  • intensity of an activity adopted (e.g., rate of advertising spending)
  • content of activity (e.g., the information provided in order processing)
  • technology employed in performing an activity (e.g., precision of machine tools, computerization of order processing)
  • quality of inputs procured for an activity
  • procedures governing the actions of personnel in an activity (e.g., service procedures, nature of sales calls, frequency of inspection or sampling)
  • skill and experience level of personnel employed in an activity, and training provided
  • skill and experience level of personnel employed in an activity and training provided
  • information employed to control an activity (e.g, number of temperature, pressure, and variables used to control a chemical reaction).
Linkages
Uniqueness often stems from linkages within the value chain or with suppliers and channels that a firm exploits. Some typical include:
  • Linkages within the value chain. Meeting buyer needs often involves coordinating linked activities.
  • Supplier linkages. Uniqueness in meeting buyer needs may also be the result of coordination with suppliers.
  • Channel linkages. Some examples of how linkages with channels can lead to unique are as follows: training channels in selling and other business practices; joint selling efforts with channels; subsidizing for channel investments in personnel, facilities, and performance of additional activities.
Timing
Being the first to adopt a product image, for example, may preempt others from doing so and make the firm unique.
Location
For example, a retail bank may have the most convenient branch and automatic teller machine locations.
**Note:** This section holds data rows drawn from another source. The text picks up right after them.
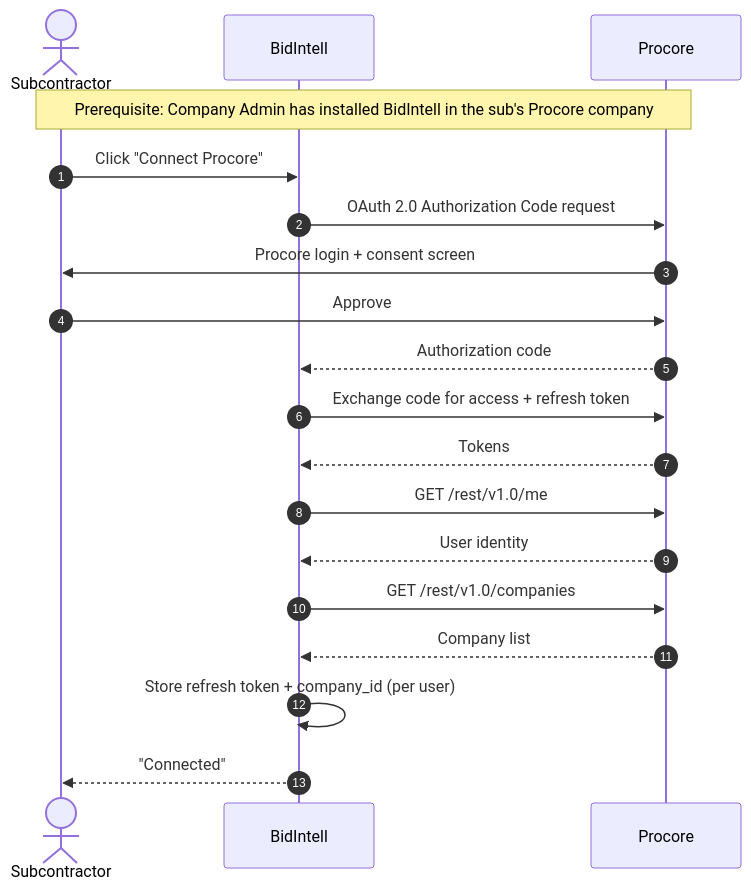
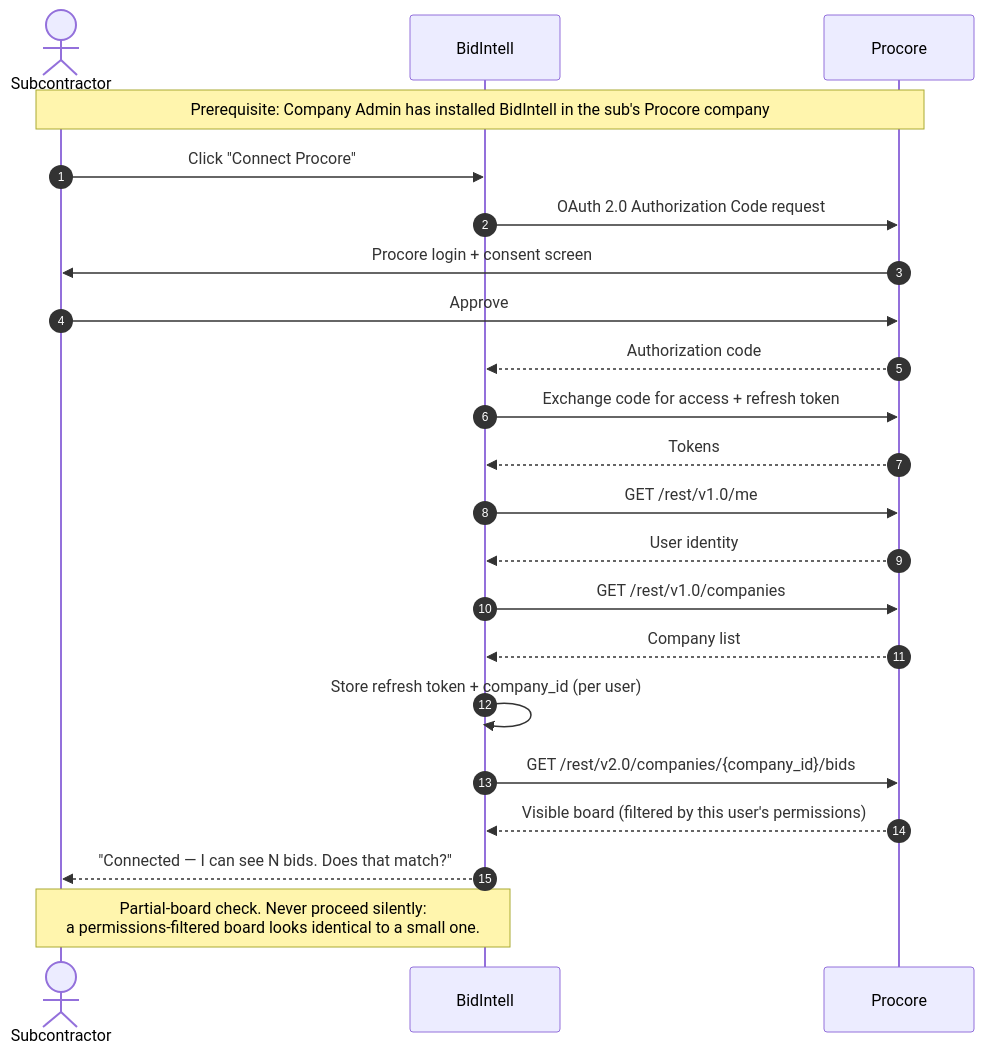
One commit to Ryanbidintell/bidiq-mvp changed the first of 3 diagrams in PROCORE_WORKFLOW_DIAGRAM.md. Above: the diagram before and after it, drawn with Mermaid. The commit also changed other lines of this file and 1 other file, not shown here.

````diff
--- a/PROCORE_WORKFLOW_DIAGRAM.md
+++ b/PROCORE_WORKFLOW_DIAGRAM.md
@@ -30,23 +35,26 @@
 ```mermaid
 sequenceDiagram
     autonumber
     actor Sub as Subcontractor
     participant BI as BidIntell
     participant PC as Procore
 
     Note over Sub,PC: Prerequisite: Company Admin has installed BidIntell in the sub's Procore company
 
     Sub->>BI: Click "Connect Procore"
     BI->>PC: OAuth 2.0 Authorization Code request
     PC->>Sub: Procore login + consent screen
     Sub->>PC: Approve
     PC-->>BI: Authorization code
     BI->>PC: Exchange code for access + refresh token
     PC-->>BI: Tokens
     BI->>PC: GET /rest/v1.0/me
     PC-->>BI: User identity
     BI->>PC: GET /rest/v1.0/companies
     PC-->>BI: Company list
     BI->>BI: Store refresh token + company_id (per user)
-    BI-->>Sub: "Connected"
+    BI->>PC: GET /rest/v2.0/companies/{company_id}/bids
+    PC-->>BI: Visible board (filtered by this user's permissions)
+    BI-->>Sub: "Connected — I can see N bids. Does that match?"
+    Note over BI,Sub: Partial-board check. Never proceed silently:<br/>a permissions-filtered board looks identical to a small one.
 ```
````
Interrelationships
The uniqueness of a value activity may stem from sharing it with sister business units.
Learning and spillovers
The uniqueness of an activity can be the result of learning about how to perform it better. The spillover of learning to competitors erodes its contribution to differentiation.
Integration
Integration into new value activities can make a firm unique because the firm is better able to control the performance of the activities. It may also provides more activities to be sources of differentiation.
Scale
Large scale can allow an activity to be performed in a unique way that is not possible at smaller volume.
Institutional Factors
Institutional factors sometimes play a role in allowing a firm to be unique.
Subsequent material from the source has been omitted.